here binds Whom to dom[mary,susan]. The query (indefinite even wrt john)

likes(dom[fred,john],bnd[Whom,dom[ann,susan,tina]])
binds Whom to susan (not selecting fred or john from the anonymous dom).

A `negatively' typed version of the program again contains a rule with a non-single-occurrence variable X, whose head occurrence is exclusion-bound:


likes(john,bnd[X,exc[mary,claire,linda]]) :- likes(X,wine).
likes(exc[mary,peggy,susan],wine).
The query

likes(john,Whom)
now binds Whom to exc[peggy,susan,mary,claire,linda]. The query

likes(dom[fred,john],bnd[Whom,dom[ann,susan,tina]])
binds Whom to dom[ann,tina] (again leaving ``fred or john'' anonymous).

A binding construct in a clause head can always be replaced by by introducing a new premise . If is further transformed to , applying a unary predicate corresponding to , the entire reduction is similar to the reduction of a sorted logic to an unsorted one.

Thus, the bnd/dom rule is equivalent to


likes(john,X) :- X is dom[ann,mary,susan], likes(X,wine).
and, with ann-mary-or-susan, to

likes(john,X) :- ann-mary-or-susan(X), likes(X,wine).
ann-mary-or-susan(dom[ann,mary,susan]).

Also, the bnd/exc rule is equivalent to


likes(john,X) :- X is exc[mary,claire,linda], likes(X,wine).
and, with not-mary-claire-and-linda, to

likes(john,X) :- not-mary-claire-and-linda(X), likes(X,wine).
not-mary-claire-and-linda(exc[mary,claire,linda]).

The reduced form can perform `type' checking only after unification, once the former bnd variable is bound. Unlike the transformation (in section 4) of


bnd[X,dom[1,2,3]] is dom[2,3,4,5]     % fact p(bnd[X,dom[1,2,3]]).
bnd[X,exc[1,2,3]] is dom[2,3,4,5]     % fact p(bnd[X,exc[1,2,3]]).
to the `pre-typing' (domain/exclusion-initializing, not possible for clause heads as indicated by the ``%''-comments)

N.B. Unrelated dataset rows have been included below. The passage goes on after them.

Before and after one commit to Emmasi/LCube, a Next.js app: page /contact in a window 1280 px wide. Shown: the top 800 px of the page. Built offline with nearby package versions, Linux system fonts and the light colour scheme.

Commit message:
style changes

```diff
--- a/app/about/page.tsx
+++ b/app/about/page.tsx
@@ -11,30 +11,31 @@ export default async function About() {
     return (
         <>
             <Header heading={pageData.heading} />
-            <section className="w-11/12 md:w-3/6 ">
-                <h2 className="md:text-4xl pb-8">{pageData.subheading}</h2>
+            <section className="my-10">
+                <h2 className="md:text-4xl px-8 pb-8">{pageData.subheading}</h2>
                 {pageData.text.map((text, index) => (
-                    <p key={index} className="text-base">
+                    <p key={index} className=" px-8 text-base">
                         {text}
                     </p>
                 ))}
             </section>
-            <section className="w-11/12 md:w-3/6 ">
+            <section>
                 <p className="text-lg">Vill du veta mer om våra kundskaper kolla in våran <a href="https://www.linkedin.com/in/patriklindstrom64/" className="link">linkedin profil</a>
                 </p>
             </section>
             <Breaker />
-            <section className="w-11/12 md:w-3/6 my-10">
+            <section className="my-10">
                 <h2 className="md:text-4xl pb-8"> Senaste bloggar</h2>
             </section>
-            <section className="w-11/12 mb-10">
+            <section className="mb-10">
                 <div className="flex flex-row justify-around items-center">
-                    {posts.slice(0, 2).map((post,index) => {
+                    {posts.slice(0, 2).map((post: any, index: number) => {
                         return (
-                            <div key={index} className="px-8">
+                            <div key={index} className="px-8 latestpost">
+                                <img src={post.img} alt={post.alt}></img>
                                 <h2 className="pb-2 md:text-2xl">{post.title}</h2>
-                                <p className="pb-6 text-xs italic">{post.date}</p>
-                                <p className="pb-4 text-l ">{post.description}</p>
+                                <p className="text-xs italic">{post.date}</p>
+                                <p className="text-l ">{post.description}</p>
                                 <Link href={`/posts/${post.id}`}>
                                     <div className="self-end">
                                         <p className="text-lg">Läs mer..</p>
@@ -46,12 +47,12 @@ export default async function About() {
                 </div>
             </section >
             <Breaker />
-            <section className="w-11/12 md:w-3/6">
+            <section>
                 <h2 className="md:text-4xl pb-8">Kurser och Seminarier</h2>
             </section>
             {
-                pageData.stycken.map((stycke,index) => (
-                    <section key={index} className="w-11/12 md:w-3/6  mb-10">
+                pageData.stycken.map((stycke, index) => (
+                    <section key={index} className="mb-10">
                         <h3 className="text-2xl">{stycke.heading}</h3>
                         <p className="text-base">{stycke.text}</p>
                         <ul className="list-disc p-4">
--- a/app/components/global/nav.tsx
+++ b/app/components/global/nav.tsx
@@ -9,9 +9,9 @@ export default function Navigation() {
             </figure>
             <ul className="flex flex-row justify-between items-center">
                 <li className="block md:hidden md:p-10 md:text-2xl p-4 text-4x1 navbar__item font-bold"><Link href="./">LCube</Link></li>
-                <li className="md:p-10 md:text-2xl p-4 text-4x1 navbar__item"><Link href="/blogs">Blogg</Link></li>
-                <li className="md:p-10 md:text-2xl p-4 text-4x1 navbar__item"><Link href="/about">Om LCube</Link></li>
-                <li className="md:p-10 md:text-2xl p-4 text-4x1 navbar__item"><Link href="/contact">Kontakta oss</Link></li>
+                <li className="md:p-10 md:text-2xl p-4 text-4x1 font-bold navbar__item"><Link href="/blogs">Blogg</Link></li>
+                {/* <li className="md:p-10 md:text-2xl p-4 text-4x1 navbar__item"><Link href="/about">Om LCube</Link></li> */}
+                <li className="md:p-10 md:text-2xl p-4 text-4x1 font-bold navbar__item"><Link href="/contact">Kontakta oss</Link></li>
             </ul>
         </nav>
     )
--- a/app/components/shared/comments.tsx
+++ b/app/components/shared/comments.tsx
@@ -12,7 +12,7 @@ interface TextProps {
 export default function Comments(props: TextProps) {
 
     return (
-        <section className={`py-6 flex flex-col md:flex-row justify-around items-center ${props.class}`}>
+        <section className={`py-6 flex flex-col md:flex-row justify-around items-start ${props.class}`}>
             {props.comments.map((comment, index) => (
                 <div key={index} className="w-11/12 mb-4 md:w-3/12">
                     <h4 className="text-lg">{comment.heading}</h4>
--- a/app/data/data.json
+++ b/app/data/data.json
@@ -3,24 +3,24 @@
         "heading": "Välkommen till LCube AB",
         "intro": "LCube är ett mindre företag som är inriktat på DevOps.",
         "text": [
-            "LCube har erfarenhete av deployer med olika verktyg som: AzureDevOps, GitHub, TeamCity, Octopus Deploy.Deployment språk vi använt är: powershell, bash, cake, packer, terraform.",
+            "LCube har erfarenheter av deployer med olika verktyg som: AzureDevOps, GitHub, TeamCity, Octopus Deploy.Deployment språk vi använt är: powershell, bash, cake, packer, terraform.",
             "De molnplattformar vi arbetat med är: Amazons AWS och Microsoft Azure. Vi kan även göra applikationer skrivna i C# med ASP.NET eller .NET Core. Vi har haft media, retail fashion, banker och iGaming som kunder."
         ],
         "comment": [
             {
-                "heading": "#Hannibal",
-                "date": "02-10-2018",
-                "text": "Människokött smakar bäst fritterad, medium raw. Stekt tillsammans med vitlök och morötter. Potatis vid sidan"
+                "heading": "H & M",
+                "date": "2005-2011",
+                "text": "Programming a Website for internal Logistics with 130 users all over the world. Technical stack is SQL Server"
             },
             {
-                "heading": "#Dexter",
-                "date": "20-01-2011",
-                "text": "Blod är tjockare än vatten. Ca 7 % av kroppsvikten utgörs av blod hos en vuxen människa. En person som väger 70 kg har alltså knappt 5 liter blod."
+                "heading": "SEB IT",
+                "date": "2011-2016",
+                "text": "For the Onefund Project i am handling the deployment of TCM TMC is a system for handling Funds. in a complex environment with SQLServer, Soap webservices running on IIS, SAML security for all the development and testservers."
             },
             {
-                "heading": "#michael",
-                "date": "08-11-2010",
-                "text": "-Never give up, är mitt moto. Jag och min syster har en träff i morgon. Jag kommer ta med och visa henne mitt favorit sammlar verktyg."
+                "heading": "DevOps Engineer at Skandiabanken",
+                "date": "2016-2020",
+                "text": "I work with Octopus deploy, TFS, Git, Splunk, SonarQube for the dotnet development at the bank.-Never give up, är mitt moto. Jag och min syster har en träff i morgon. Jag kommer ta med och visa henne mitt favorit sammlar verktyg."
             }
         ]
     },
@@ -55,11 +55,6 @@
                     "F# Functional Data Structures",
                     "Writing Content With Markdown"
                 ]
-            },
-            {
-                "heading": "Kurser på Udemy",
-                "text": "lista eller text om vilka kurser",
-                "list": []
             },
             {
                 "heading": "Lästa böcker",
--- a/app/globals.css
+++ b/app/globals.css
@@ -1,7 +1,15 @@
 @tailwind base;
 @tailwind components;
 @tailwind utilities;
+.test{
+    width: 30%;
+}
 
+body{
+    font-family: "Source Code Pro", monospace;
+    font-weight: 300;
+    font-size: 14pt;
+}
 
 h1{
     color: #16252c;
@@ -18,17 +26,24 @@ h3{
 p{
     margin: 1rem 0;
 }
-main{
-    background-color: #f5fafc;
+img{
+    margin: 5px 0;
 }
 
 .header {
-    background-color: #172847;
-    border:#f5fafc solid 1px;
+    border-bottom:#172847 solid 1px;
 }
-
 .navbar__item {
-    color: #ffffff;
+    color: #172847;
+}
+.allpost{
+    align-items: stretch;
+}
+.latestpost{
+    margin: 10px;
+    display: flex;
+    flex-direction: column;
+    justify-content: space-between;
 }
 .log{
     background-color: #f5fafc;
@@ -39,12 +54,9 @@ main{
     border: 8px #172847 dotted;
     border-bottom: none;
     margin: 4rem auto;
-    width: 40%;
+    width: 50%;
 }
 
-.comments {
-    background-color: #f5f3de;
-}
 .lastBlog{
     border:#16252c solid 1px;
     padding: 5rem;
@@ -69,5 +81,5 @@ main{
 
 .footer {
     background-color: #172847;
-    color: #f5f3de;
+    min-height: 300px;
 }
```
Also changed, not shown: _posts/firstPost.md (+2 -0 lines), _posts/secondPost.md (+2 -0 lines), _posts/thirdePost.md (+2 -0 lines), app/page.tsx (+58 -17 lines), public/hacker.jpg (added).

X is dom[1,2,3], X is dom[2,3,4,5]  % X is dom[1,2,3] not in p(X).
X is exc[1,2,3], X is dom[2,3,4,5]  % X is exc[1,2,3] not in p(X).
the above bnd-to-is reduction thus performs `post-typing' (domain/exclusion-specializing, generally applicable), as in

X is dom[2,3,4,5], X is dom[1,2,3] % rule p(X) :- X is dom[1,2,3].
X is dom[2,3,4,5], X is exc[1,2,3] % rule p(X) :- X is exc[1,2,3].

Unfortunately, post-typed clauses no longer permit the selectivity of typed (e.g. domain-constrained or sorted) unification and WAM-indexing and of typed anti-unification (for generalization, see section 7). Also, at least if compared with the ``:''-infix syntax of bnd as usable for our versions of the PROLOG example,


likes(john,X:dom[ann,mary,susan]) :- likes(X,wine).
likes(john,X:exc[mary,claire,linda]) :- likes(X,wine).
the is-reduced formulations are less readable.

Combining post-typing with the reformulation of an is-assigned exclusion as a conjunction of solved disequalities (cf. in section 3), we can repeatedly transform any -ary-exc-head clause

to an equivalent unary-exc-body clause

(for anonymous exclusions we choose a new variable for ``''), representing

where the non-Horn-clause character engendered by the exc terms is revealed by the ``'' constraints preceding the ordinary premises.



Next: Finite-Domain/Exclusion Functional Programming Up: Domains/Exclusions in Relation Previous: Facts and dom/exc


Harold Boley & Michael Sintek (sintek@dfki.uni-kl.de)